Illustration by Joelena Despard
Last semester of senior year and ready to graduate — except the world had other plans.
An outbreak would come to change our world and remind us how vulnerable we are. It was taking it all while showing us how easily we fall.
It just took over from one day to another. We knew about it but at the time it was just something offshore, it won’t affect this rich country.
It hit us hard.
Our leaders watched us get hit. They saw us get blow after blow and not only did they refuse to throw in the towel so we could get help, they told us we were doing great.
We went into work, walked into class, went out for dinner, grabbed drinks with friends, we did it all. Until we couldn’t anymore, until all that was taken away.
School and work have been switched to online, no physical human-to-human contact.
Then some of us began to notice, maybe it wasn’t the lecture you looked forward to but the people you interacted with in lecture and on your way to a lecture. It was the student nice enough to hold the door for you. It was the student who had the same sticker on their flasks as you.

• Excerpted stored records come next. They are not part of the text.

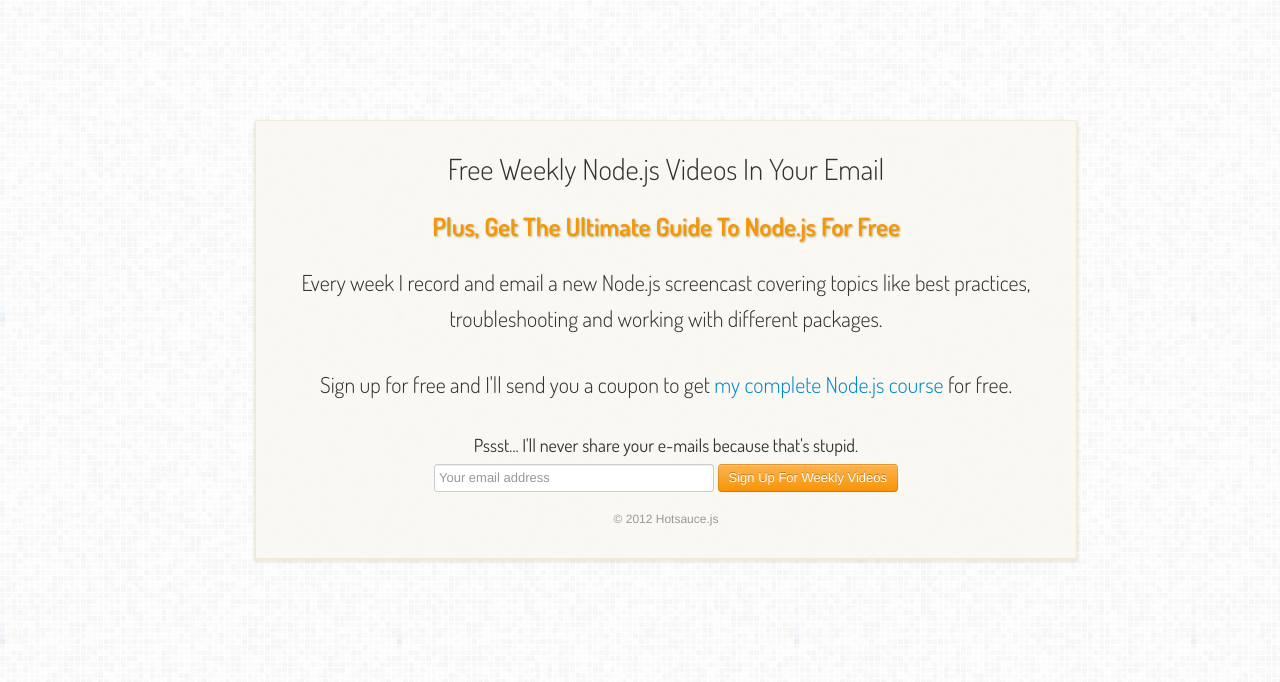
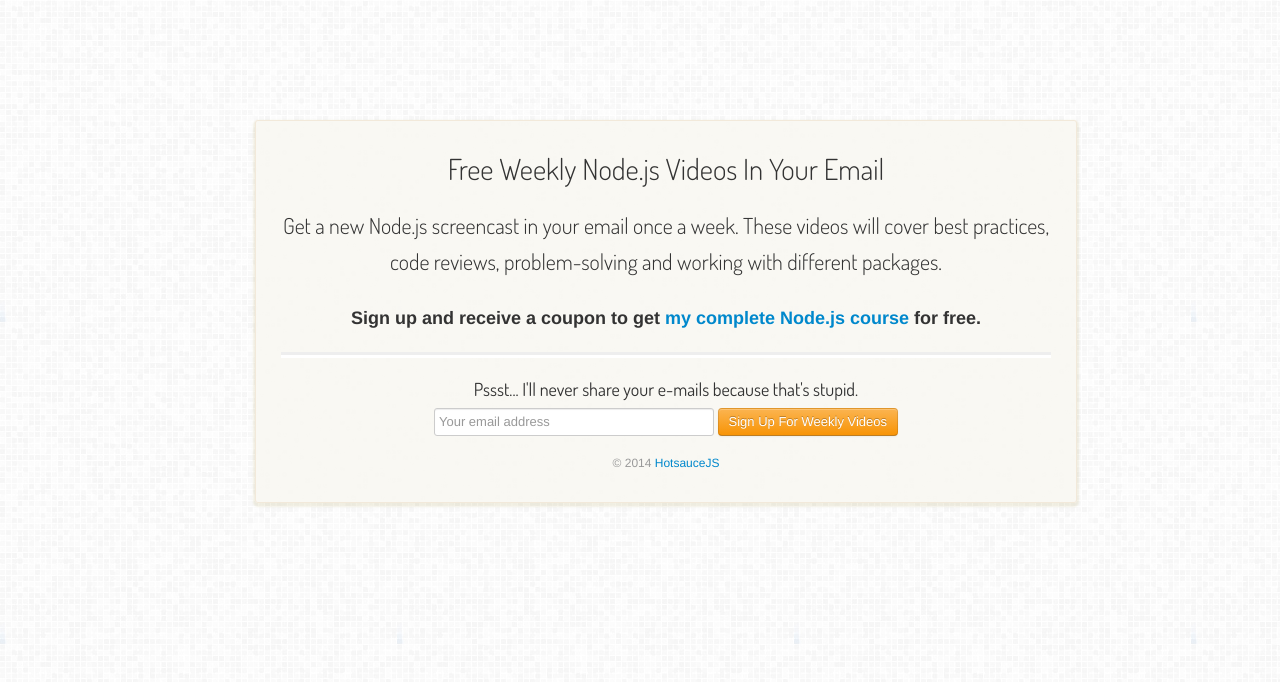
Before and after one commit to HotSauceJS/weekly-videos, a plain HTML site: page index.html in a window 1280 px wide. Drawn offline with Linux system fonts and the light colour scheme.

Commit message:
Updating copy.

```diff
--- a/css/woody-landing.css
+++ b/css/woody-landing.css
@@ -12,9 +12,7 @@ h1 {
 .bold {
     font-weight:600;
     color: #f89507;
-    text-shadow: 1px 1px 2px rgba(138, 119, 0, 0.6);
-    filter: dropshadow(color=rgba(138, 119, 0, 0.6), offx=1, offy=1);
-    font-size: 25px;
+    font-size: 21px;
 }
 
 h2 {
@@ -30,6 +28,11 @@ h3 {
     font-size: 18px;
     margin-bottom: 5px;
 }
+
+ h4 {
+    margin-bottom: 25px;
+    font-size: 18px;
+ }
 
 p {
     font-family: 'Dosis', sans-serif;
--- a/index.html
+++ b/index.html
@@ -24,18 +24,22 @@
     <div class="row">
         <div id="box" class="span8 offset2">
             <h1>Free Weekly Node.js Videos In Your Email</h1>
-            <h1><span class="bold"><strong>Plus, Get The Ultimate Guide To Node.js</strong> For Free</h1>
-            <h2>Every week I record and email a new Node.js screencast covering topics like best practices, troubleshooting and working with different packages.</h2>
-            <h2>Sign up for free and I'll send you a coupon to get <a href="https://www.udemy.com/the-ultimate-guide-to-nodejs-express/">my complete Node.js course</a> for free.</h2>
+            <h2>Get a new Node.js screencast in your email once a week. These videos will cover best practices, code reviews, problem-solving and working with different packages.</h2>
+
+            <h4>Sign up and receive a coupon to get <a href="https://www.udemy.com/the-ultimate-guide-to-nodejs-express/" target="_BLANK">my complete Node.js course</a> for free.</h4>
+            <hr />
+
+            <div id="signup">
             <h3>Pssst... I'll never share your e-mails because that's stupid.</h3>
 
-            <div id="signup">
                 <form id="form" class="form-inline">
                     <input type="text" value="" name="email" class="input-xlarge email" id="email" placeholder="Your email address">
                     <input type="submit" value="Sign Up For Weekly Videos" name="subscribe" class="btn btn-warning"><br/>
                 </form>
+
             </div>
-            <h5><small>&copy; 2012 Hotsauce.js</small></h5>
+
+            <h5><small>&copy; 2014 <a href="http://www.hotsaucejs.com" target="_BLANK">HotsauceJS</a></small></h5>
         </div>
     </div>
 </div><!--end container-->
```
Also changed, not shown: css/bootstrap.css.
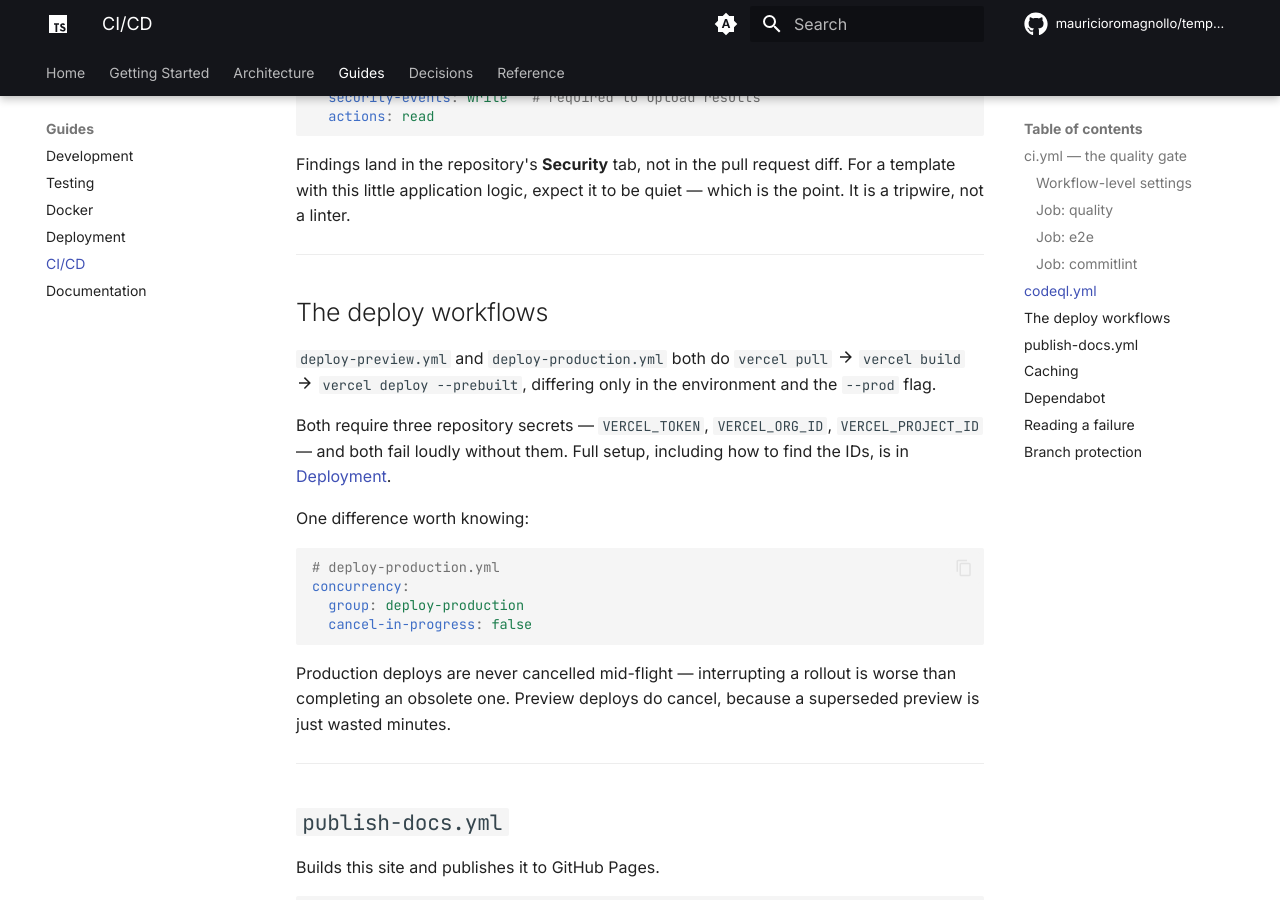
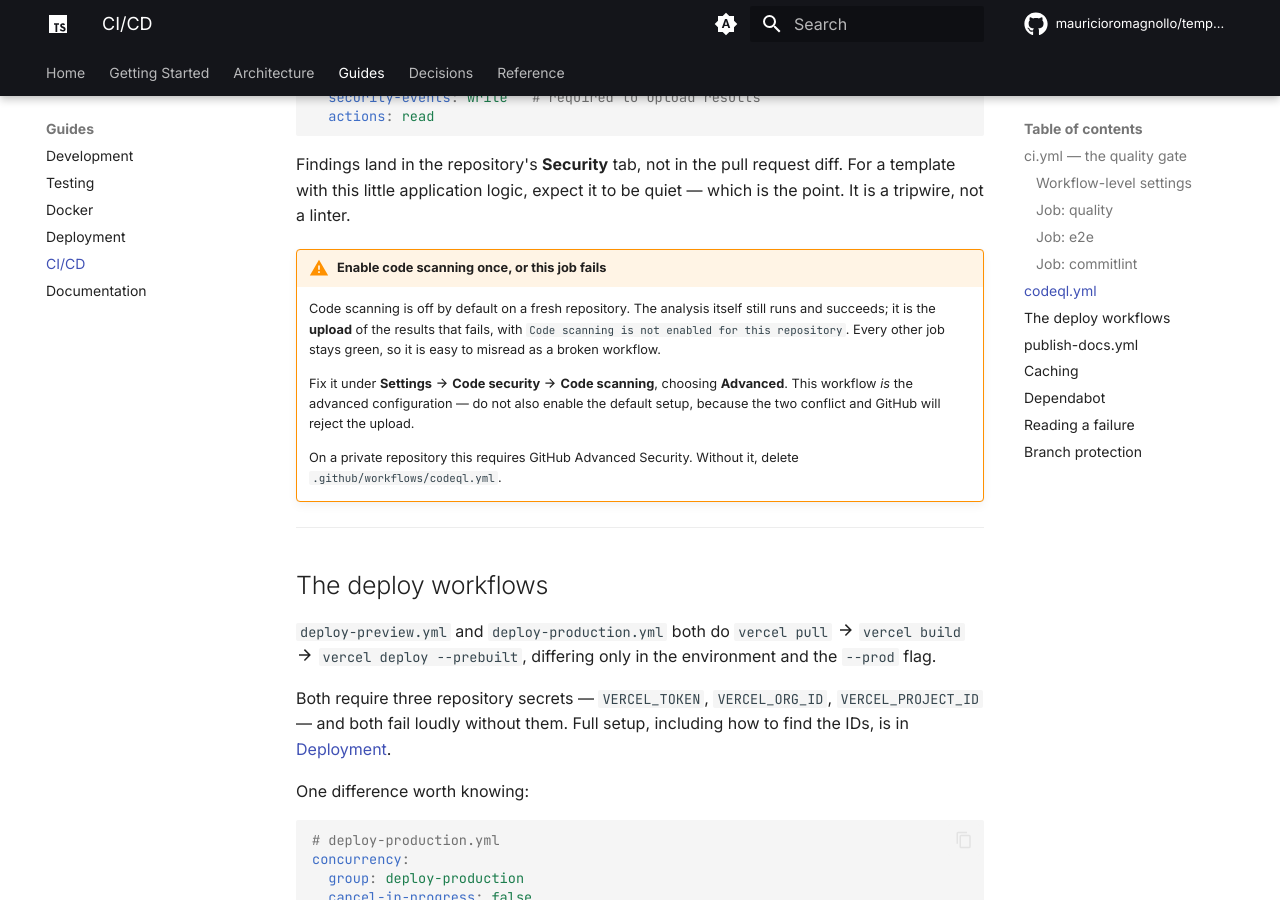
Before and after one commit to mauricioromagnollo/template-nextjs, an MkDocs documentation site: the page built from docs/guides/ci-cd.md, in a window 1280 px wide and 900 px high, scrolled down 3869 px. Built offline with MkDocs 1.6.1 and Material for MkDocs 9.7.7, drawn with Linux system fonts in a browser that asks for light colours; comment, search, counter and statistics services are not loaded.

Commit message:
docs(ci): document the code scanning setup required by codeql
The analysis runs fine on a fresh repository; only the results upload fails,
with every other job green. Both the workflow header and the CI/CD guide now
say to enable code scanning as an advanced configuration.

```diff
--- a/docs/guides/ci-cd.md
+++ b/docs/guides/ci-cd.md
@@ -140,6 +140,20 @@ permissions:
 Findings land in the repository's **Security** tab, not in the pull request diff. For a template with
 this little application logic, expect it to be quiet — which is the point. It is a tripwire, not a
 linter.
+
+!!! warning "Enable code scanning once, or this job fails"
+
+    Code scanning is off by default on a fresh repository. The analysis itself still runs and
+    succeeds; it is the **upload** of the results that fails, with
+    `Code scanning is not enabled for this repository`. Every other job stays green, so it is easy to
+    misread as a broken workflow.
+
+    Fix it under **Settings :material-arrow-right: Code security :material-arrow-right: Code
+    scanning**, choosing **Advanced**. This workflow *is* the advanced configuration — do not also
+    enable the default setup, because the two conflict and GitHub will reject the upload.
+
+    On a private repository this requires GitHub Advanced Security. Without it, delete
+    `.github/workflows/codeql.yml`.
 
 ---
 
```
Also changed, not shown: 1 other file.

Maybe the steak at that restaurant wasn’t as great as you thought it was, but it was the conversations you had with others at the table. It was the host who greeted you with a smile, it was the life you saw in the kitchen from the cooks prepping the food, it was the awkward dance you and the waitress did to get out of each other’s path.
Maybe that wasn’t the best margarita you’ve had at the bar, but it was the best conversation you’ve had with the bartender. It was the girl in the restroom who complimented your outfit. It was the people waiting in line who like the same music as you, so you began to talk. It was the security who joked about the face you made in your ID.
That street taco you had — well, that was good actually. But what made it better was the conversation you and the taquero had, because you came from the same place as him. It was your friends telling you that the salsa isn’t spicy, then having your lips burn as they laugh. It was hearing the taquera say, “Gracias, tenga buena noche! Cuídense!”
People need people.
We will get through this.
Stay kind and safe.